Starting with Microsoft Office 2007, the Office Open XML file formats (ECMA-376) have become the default[2] file format of Microsoft Office.[3][4]



In 2000, Microsoft released an initial version of an XML-based format for Microsoft Excel, which was incorporated in Office XP. In 2002, a new file format for Microsoft Word followed.[5] The Excel and Word formats – known as the Microsoft Office XML formats – were later incorporated into the 2003 release of Microsoft Office.

Microsoft announced in November 2005 that it would co-sponsor standardization of the new version of their XML-based formats through Ecma International, as "Office Open XML".[6]

Standardization process

Microsoft submitted initial material to Ecma International Technical Committee TC45, where it was standardized to become ECMA-376, approved in December 2006.[7]

This standard was then fast-tracked in the Joint Technical Committee 1 of ISO and IEC.

After initially failing to pass, an amended version of the format received the necessary votes for approval as an ISO/IEC Standard as the result of a JTC 1 fast tracking standardization process that concluded in April 2008.[8] The resulting four part International Standard (designated ISO/IEC 29500:2008) was published in November 2008[9] and can be downloaded from the ITTF.[10] A technically equivalent set of texts is published by Ecma as ECMA-376 Office Open XML File Formats - 2nd edition (December 2008); they can be downloaded from their web site.[11]

The ISO standardization of Office Open XML was controversial and embittered, with IBM threatening to leave standards bodies that it said allow dominant corporations like Microsoft to wield undue influence.
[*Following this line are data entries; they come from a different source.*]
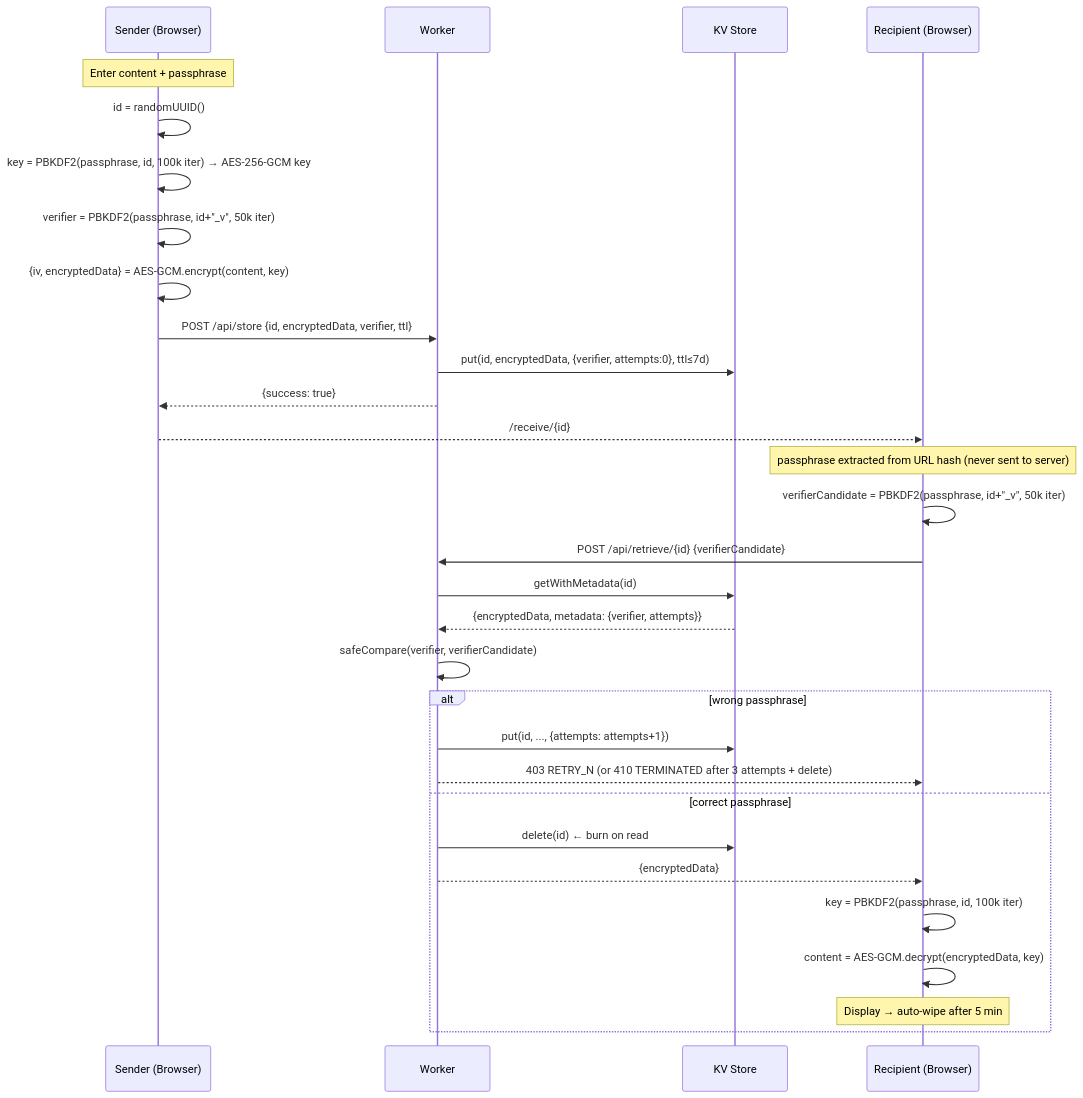
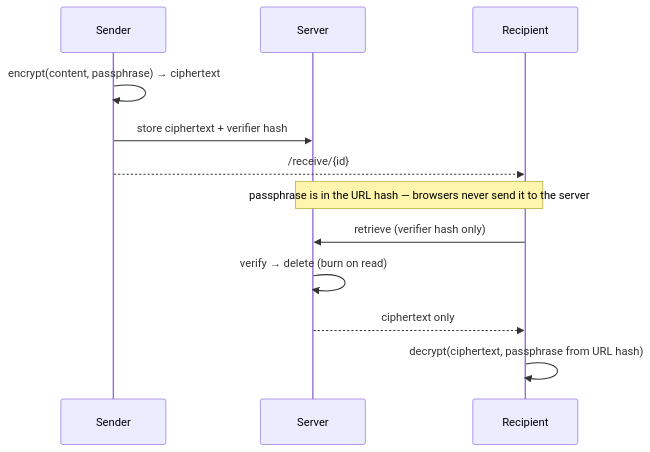
The first of 4 diagrams in README.md (maciekaz/Edge-Secrets), drawn with Mermaid before and after one commit. The commit also changed other lines of this file, not shown here.

Commit message:
Simplify diagrams while preserving zero-knowledge clarity

````diff
--- a/README.md
+++ b/README.md
@@ -13,37 +13,18 @@
 ```mermaid
 sequenceDiagram
-    participant S as Sender (Browser)
-    participant W as Worker
-    participant KV as KV Store
-    participant R as Recipient (Browser)
+    participant S as Sender
+    participant Server
+    participant R as Recipient
 
-    Note over S: Enter content + passphrase
-    S->>S: id = randomUUID()
-    S->>S: key = PBKDF2(passphrase, id, 100k iter) → AES-256-GCM key
-    S->>S: verifier = PBKDF2(passphrase, id+"_v", 50k iter)
-    S->>S: {iv, encryptedData} = AES-GCM.encrypt(content, key)
+    S->>S: encrypt(content, passphrase) → ciphertext
+    S->>Server: store ciphertext + verifier hash
+    S-->>R: /receive/{id}#passphrase
 
-    S->>W: POST /api/store {id, encryptedData, verifier, ttl}
-    W->>KV: put(id, encryptedData, {verifier, attempts:0}, ttl≤7d)
-    W-->>S: {success: true}
+    Note over Server,R: passphrase is in the URL hash — browsers never send it to the server
 
-    S-->>R: /receive/{id}#{passphrase}  ← shared out-of-band
+    R->>Server: retrieve (verifier hash only)
+    Server->>Server: verify → delete (burn on read)
+    Server-->>R: ciphertext only
 
-    Note over R: passphrase extracted from URL hash (never sent to server)
-    R->>R: verifierCandidate = PBKDF2(passphrase, id+"_v", 50k iter)
-    R->>W: POST /api/retrieve/{id} {verifierCandidate}
-    W->>KV: getWithMetadata(id)
-    KV-->>W: {encryptedData, metadata: {verifier, attempts}}
-    W->>W: safeCompare(verifier, verifierCandidate)
-
-    alt wrong passphrase
-        W->>KV: put(id, ..., {attempts: attempts+1})
-        W-->>R: 403 RETRY_N (or 410 TERMINATED after 3 attempts + delete)
-    else correct passphrase
-        W->>KV: delete(id)  ← burn on read
-        W-->>R: {encryptedData}
-        R->>R: key = PBKDF2(passphrase, id, 100k iter)
-        R->>R: content = AES-GCM.decrypt(encryptedData, key)
-        Note over R: Display → auto-wipe after 5 min
-    end
+    R->>R: decrypt(ciphertext, passphrase from URL hash)
 ```
````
Microsoft was accused of co-opting the standardization process by leaning on countries to ensure that it got enough votes at the ISO for Office Open XML to pass.[12]


Under the Ecma International code of conduct in patent matters,[13] participating and approving member organisations of ECMA are required to make available their patent rights on a Reasonable and Non Discriminatory (RAND) basis.

Microsoft, the main contributor to the standard, provided a Covenant Not to Sue[14] for its patent licensing. The covenant received a mixed reception, with some (like the Groklaw blog) criticising it[15] and others (such as Lawrence Rosen, an attorney and lecturer at Stanford Law School) endorsing it.[16]

Microsoft has added the format to their Open Specification Promise[17] in which

"Microsoft irrevocably promises not to assert any Microsoft Necessary Claims against you for making, using, selling, offering for sale, importing or distributing any implementation to the extent it conforms to a Covered Specification [...]"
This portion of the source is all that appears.